RAW DATA Block Start

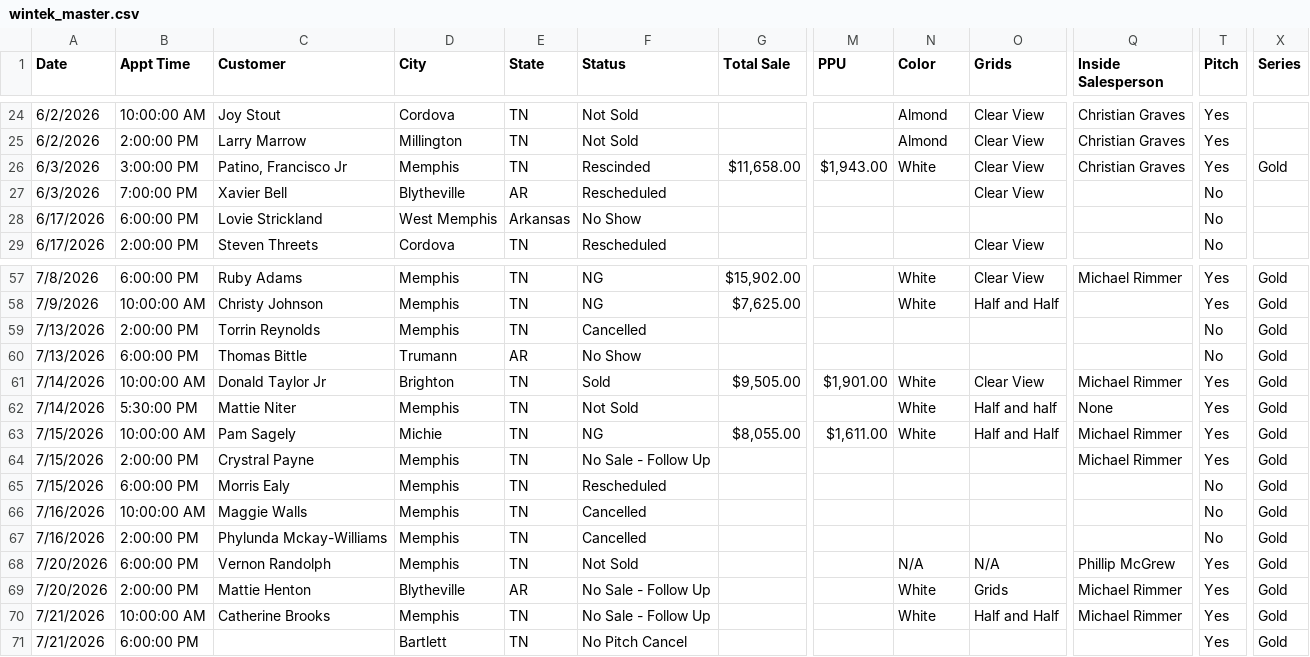
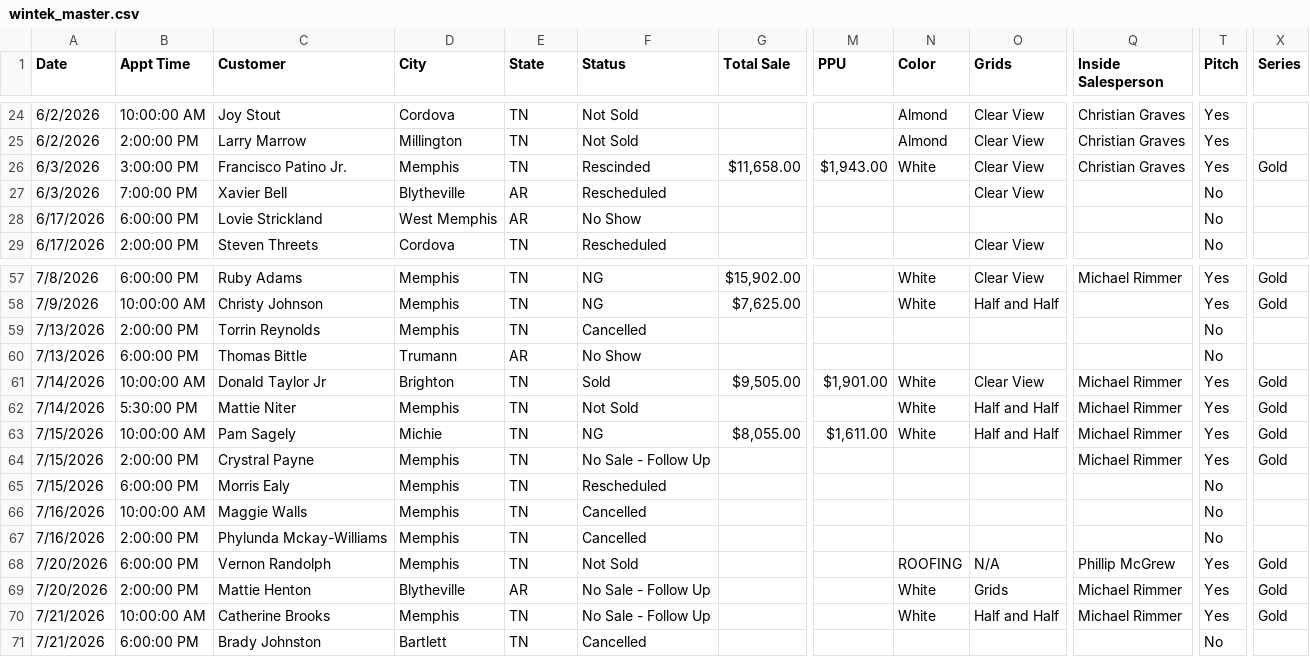
Before and after one commit to acshotsprings/wintek-data, a CSV file: wintek_master.csv, drawn as a sheet; only a part is shown, gaps mark what is left out; the diff names each change by its address in the sheet, - before the commit and + after, or states it on an @@ line.

Commit message:
MASTER export 2026-07-22T13:27:28.429Z

```diff
--- a/wintek_master.csv
+++ b/wintek_master.csv
-C26 (Customer): Patino, Francisco Jr
+C26 (Customer): Francisco Patino Jr.
-E28 (State): Arkansas
+E28 (State): AR
-X59:X60 (Series): Gold
+X59:X60 (Series): (empty)
-O62 (Grids): Half and half
+O62 (Grids): Half and Half
-Q62 (Inside Salesperson): None
+Q62 (Inside Salesperson): Michael Rimmer
-X65:X67 (Series): Gold
+X65:X67 (Series): (empty)
-N68 (Color): N/A
+N68 (Color): ROOFING
-C71 (Customer): (empty)
+C71 (Customer): Brady Johnston
-F71 (Status): No Pitch Cancel
+F71 (Status): Cancelled
-T71 (Pitch): Yes
+T71 (Pitch): No
-X71 (Series): Gold
+X71 (Series): (empty)
```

RAW DATA Block End

■ **TASK INSTRUCTIONS**: Filter the data above by the word "empty" and copy every line that matches.

■ **OUTPUT OF THE EXERCISE**:
+X59:X60 (Series): (empty)
+X65:X67 (Series): (empty)
-C71 (Customer): (empty)
+X71 (Series): (empty)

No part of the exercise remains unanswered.